Journal of Law & Religion
The late Professor Arthur Leff believed that standard methods for grounding normative assertions fail to provide a solid foundation for moral judgment because none provides a satisfactory answer to what Leff called the grand 'sez who?' - a universal taunt by which a skeptic may challenge the standing/competency of the speaker to make authoritative moral assessments. Leff argued that as a matter of logic no system of morals premised in mankind alone ever could withstand the taunt. His provocative conclusion was that the only unchallengeable response to the grand 'sez who?' is God sez.
This Article demonstrates the continued relevance and validity of Leff's critique by evaluating three contemporary discussions of morality: (1) Judge Richard Posner's attack on academic moralism; (2) Professor Edward Wilson's assertion that morality has a biological basis; and (3) Professor Steven Pinker's attempt to distinguish between morality and our innate human nature. Although Leff did not discuss the practical possibility of a God-based moral system, this Article examines the practical question, focusing on three critical presuppositions implicit in seeking God's help to discern the right: (1) God actually exists; (2) one looks to the God who actually exists; and (3) this true God communicates what is right in understandable ways.

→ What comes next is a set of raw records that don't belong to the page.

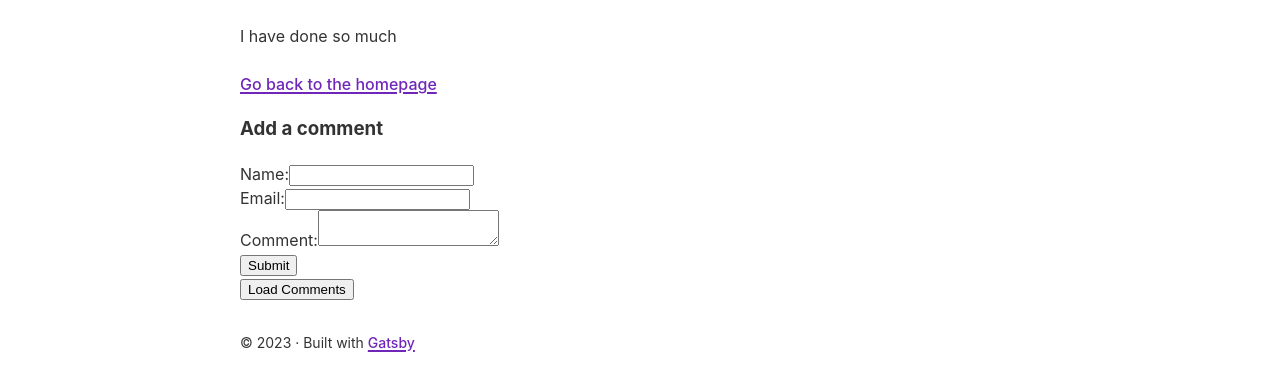
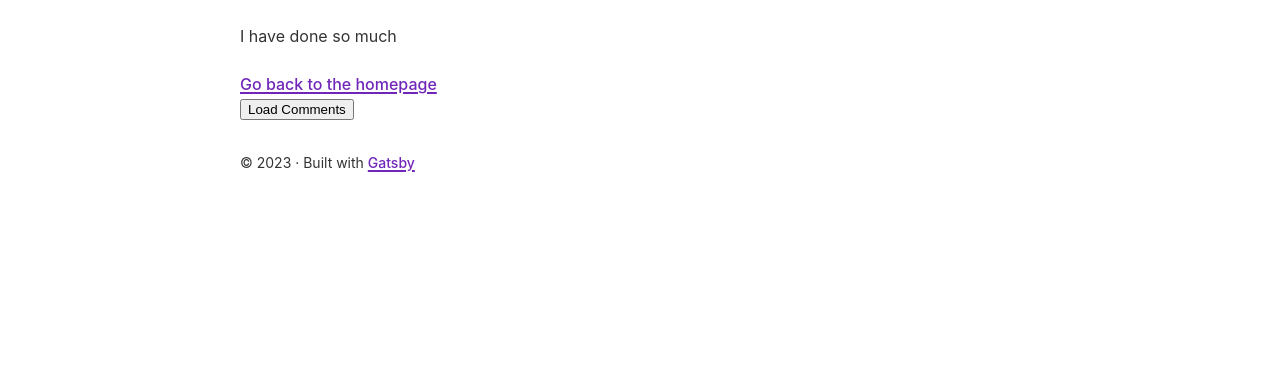
Before and after one commit to Ivan-E-Johnson/senior-design-lab3-test, a Gatsby site: page /IvanPage in a window 1280 px wide. Shown: the part 160-550 px from the top of the page. Built offline with nearby package versions, Linux system fonts and the light colour scheme; Gatsby itself is replaced by a stand-in of ours.

Commit message:
FIX: I think I have fixed the comments

```diff
--- a/src/pages/IvanPage.js
+++ b/src/pages/IvanPage.js
@@ -7,103 +7,6 @@ import * as styles from "../components/index.module.css"
 import React, { useState } from "react"
 import { Disqus, CommentCount } from 'gatsby-plugin-disqus'
 import PostTemplate from "../templates/Comment_template"
-
-const DisqusComponent = ({ postId, postTitle, postUrl }) => {
-  const [disqusIsVisible, setDisqusVisibility] = useState(false);
-
-  // Set Disqus visibility state on click.
-  const showCommentsClick = event => {
-    setDisqusVisibility(true);
-  };
-
-  let disqusConfig = {
-      url: postUrl,
-      identifier: postId,
-      title: postTitle,
-  }
-
-  return (
-    <>
-      {!disqusIsVisible && (
-        <div>
-          <button onClick={showCommentsClick}>Load Comments</button>
-        </div>
-      )}
-      {disqusIsVisible && (
-        <Disqus config={disqusConfig} />
-      )}
-    </>
-  )
-}
-const NewCommentForm = ({ postId, postTitle, postUrl }) => {
-  const [name, setName] = useState("");
-  const [email, setEmail] = useState("");
-  const [comment, setComment] = useState("");
-
-  const handleSubmit = e => {
-    e.preventDefault();
-
-    let disqusConfig = {
-      url: postUrl,
-      identifier: postId,
-      title: postTitle,
-    };
-
-    const data = {
-      title: postTitle,
-      author_name: name,
-      author_email: email,
-      message: comment
-    };
-
-    fetch("https://disqus.com/api/3.0/posts/create.json", {
-      method: "POST",
-      headers: {
-        "Content-Type": "application/json",
-      },
-      body: JSON.stringify({
-        api_key: "wEmvmw93s0Lyuk2h3jqOQTTymA2GSSEcY8b5X32qmpWlMUrFKVsRCf5P6SjxkT6R",
-        forum: "https-seniordesignlab3test49154-gatsbyjs-io",
-        thread: disqusConfig.identifier,
-        data:data
-      }),
-    })
-      .then(response => response.json())
-      .then(data => {
-        console.log("Success:", data);
-        // Reload comments
-        window.DISQUS.reset({ reload: true });
-      })
-      .catch(error => {
-        console.error("Error:", error);
-      });
-
-    setName("");
-    setEmail("");
-    setComment("");
-  }
-  return (
-    <form onSubmit={handleSubmit}>
-      <h3>Add a comment</h3>
-      <label>
-        Name:
-        <input type="text" value={name} onChange={e => setName(e.target.value)} />
-      </label>
-      <br />
-      <label>
-        Email:
-        <input type="email" value={email} onChange={e => setEmail(e.target.value)} />
-      </label>
-      <br />
-      <label>
-        Comment:
-        <textarea value={comment} onChange={e => setComment(e.target.value)} />
-      </label>
-      <br />
-      <button type="submit">Submit</button>
-    </form>
-  );
-}
 
 
 const IvanPage = () => {
@@ -118,8 +21,8 @@ const IvanPage = () => {
       <h1>Hi from Ivan's page</h1>
       <p>I have done so much</p>
       <Link to="/">Go back to the homepage</Link>
-      <NewCommentForm/>
-      <DisqusComponent
+
+      <PostTemplate
         postId={disqusConfigCurrent.identifier}
         postTitle={disqusConfigCurrent.title}
         postUrl={disqusConfigCurrent.url}
--- a/src/templates/Comment_template.jsx
+++ b/src/templates/Comment_template.jsx
@@ -1,12 +1,31 @@
 import { Disqus, CommentCount } from 'gatsby-plugin-disqus'
 import { DiscussionEmbed } from "disqus-react"
-import React from 'react'
-const PostTemplate = (props) => {
-    let disqusConfig = props.disqusConfig
+
+import React, { useState } from "react"
+const PostTemplate = ({ postId, postTitle, postUrl }) => {
+  const [disqusIsVisible, setDisqusVisibility] = useState(false);
+
+  // Set Disqus visibility state on click.
+  const showCommentsClick = event => {
+    setDisqusVisibility(true);
+  };
+
+  let disqusConfig = {
+      url: postUrl,
+      identifier: postId,
+      title: postTitle,
+  }
+
   return (
     <>
-      <h1>New Post</h1>
-      <DiscussionEmbed {...disqusConfig} />
+      {!disqusIsVisible && (
+        <div>
+          <button onClick={showCommentsClick}>Load Comments</button>
+        </div>
+      )}
+      {disqusIsVisible && (
+        <Disqus config={disqusConfig} />
+      )}
     </>
   )
 }
```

While not providing any final answers, this Article honestly grapples with the three key issues, refuting some common objections to a God-premised morality, while acknowledging the existence of some genuine difficulties.
Samuel W. Calhoun, Grounding Normative Assertions: Arthur Leff's Still Irrefutable, But Incomplete, "Sez Who?" Critique, 20 J. L. & Religion 31 (2004-2005).